[Data provided — start]

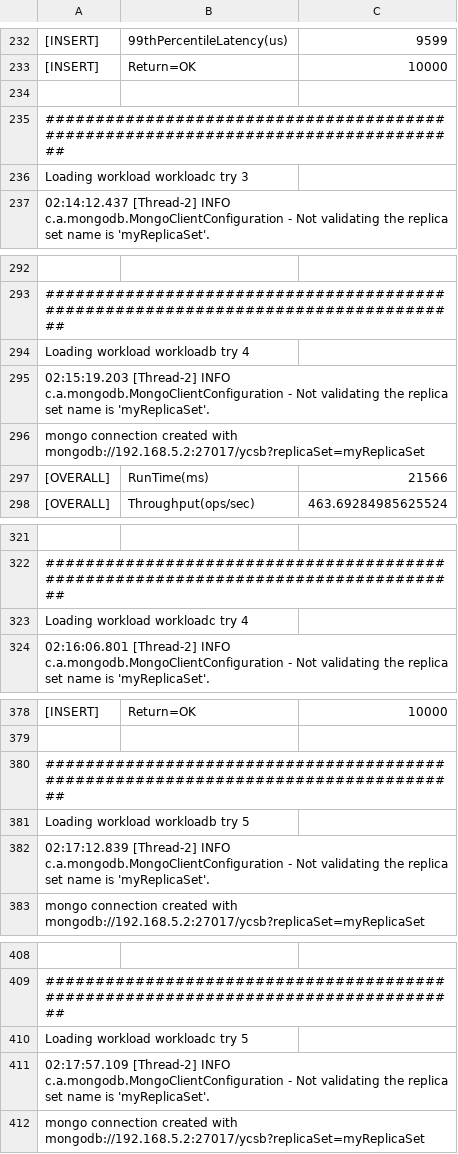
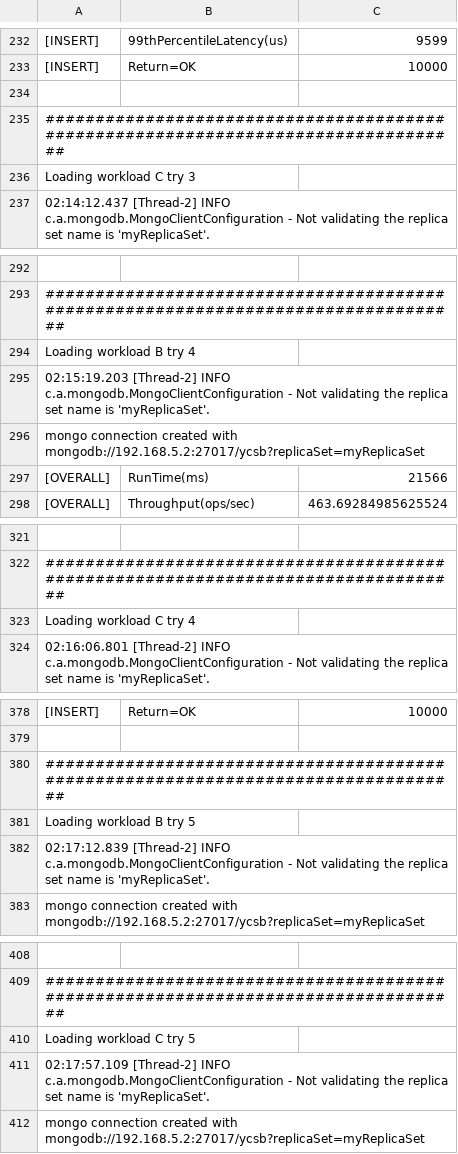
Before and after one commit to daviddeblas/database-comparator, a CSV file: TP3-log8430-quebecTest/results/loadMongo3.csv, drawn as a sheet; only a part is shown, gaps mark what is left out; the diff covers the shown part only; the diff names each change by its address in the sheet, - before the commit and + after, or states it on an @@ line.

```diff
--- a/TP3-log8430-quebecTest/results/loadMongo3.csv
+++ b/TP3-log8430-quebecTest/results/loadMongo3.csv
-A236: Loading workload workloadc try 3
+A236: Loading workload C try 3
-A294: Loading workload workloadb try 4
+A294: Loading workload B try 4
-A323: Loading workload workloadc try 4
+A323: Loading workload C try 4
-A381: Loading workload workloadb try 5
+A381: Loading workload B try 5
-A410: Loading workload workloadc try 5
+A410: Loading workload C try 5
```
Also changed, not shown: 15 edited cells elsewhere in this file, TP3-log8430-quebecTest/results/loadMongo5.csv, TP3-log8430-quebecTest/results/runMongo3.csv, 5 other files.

[Data provided — finish]
[Data provided — start]

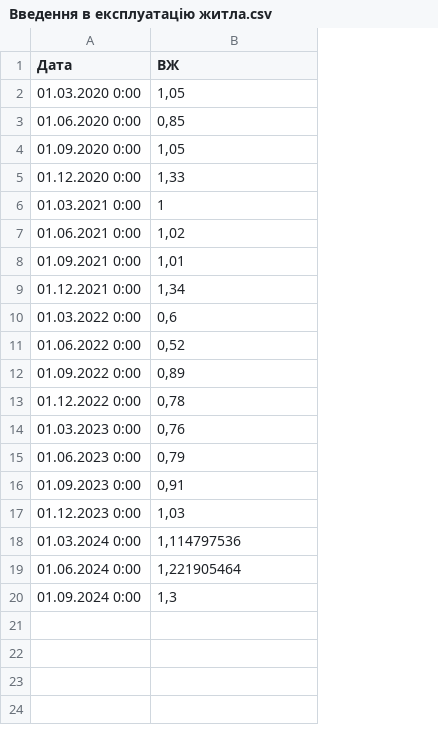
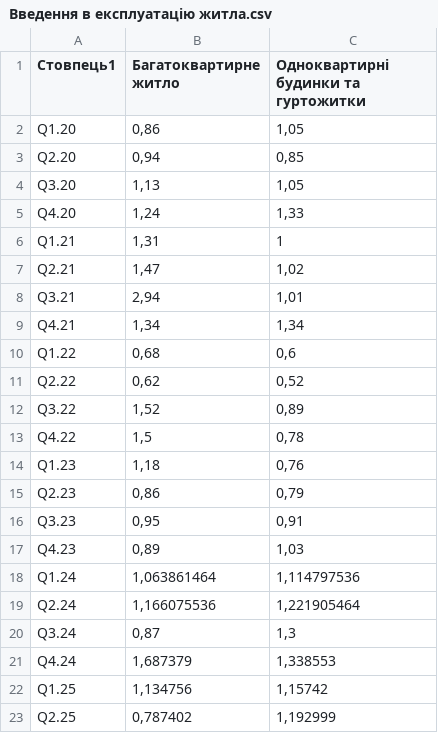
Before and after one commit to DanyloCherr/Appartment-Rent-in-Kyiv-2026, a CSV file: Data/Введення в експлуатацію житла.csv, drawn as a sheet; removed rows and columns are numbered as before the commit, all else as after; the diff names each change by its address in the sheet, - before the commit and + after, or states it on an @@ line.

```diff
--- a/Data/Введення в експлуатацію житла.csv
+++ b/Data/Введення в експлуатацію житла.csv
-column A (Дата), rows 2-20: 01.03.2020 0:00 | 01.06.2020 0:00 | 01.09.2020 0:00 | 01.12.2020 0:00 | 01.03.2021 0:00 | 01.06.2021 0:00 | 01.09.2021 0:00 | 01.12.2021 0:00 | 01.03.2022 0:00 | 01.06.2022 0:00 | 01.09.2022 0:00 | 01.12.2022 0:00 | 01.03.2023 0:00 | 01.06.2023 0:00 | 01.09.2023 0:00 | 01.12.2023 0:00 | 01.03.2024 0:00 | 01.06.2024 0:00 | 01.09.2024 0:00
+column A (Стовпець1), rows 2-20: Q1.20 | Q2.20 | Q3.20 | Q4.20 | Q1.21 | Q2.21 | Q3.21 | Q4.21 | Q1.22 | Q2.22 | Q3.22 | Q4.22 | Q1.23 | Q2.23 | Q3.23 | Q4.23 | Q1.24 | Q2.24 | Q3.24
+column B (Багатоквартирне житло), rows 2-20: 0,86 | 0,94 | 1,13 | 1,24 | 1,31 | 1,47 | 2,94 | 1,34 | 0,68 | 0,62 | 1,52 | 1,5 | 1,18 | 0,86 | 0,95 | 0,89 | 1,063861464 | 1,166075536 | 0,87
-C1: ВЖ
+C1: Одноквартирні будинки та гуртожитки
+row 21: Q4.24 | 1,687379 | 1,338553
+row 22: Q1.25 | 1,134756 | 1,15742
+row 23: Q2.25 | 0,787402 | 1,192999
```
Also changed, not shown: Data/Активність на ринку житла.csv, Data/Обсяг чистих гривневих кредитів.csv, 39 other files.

[Data provided — finish]

Please copy each line from the material above in which the string "Also" appears.

◆ **Exercise result**
Also changed, not shown: 15 edited cells elsewhere in this file, TP3-log8430-quebecTest/results/loadMongo5.csv, TP3-log8430-quebecTest/results/runMongo3.csv, 5 other files.
Also changed, not shown: Data/Активність на ринку житла.csv, Data/Обсяг чистих гривневих кредитів.csv, 39 other files.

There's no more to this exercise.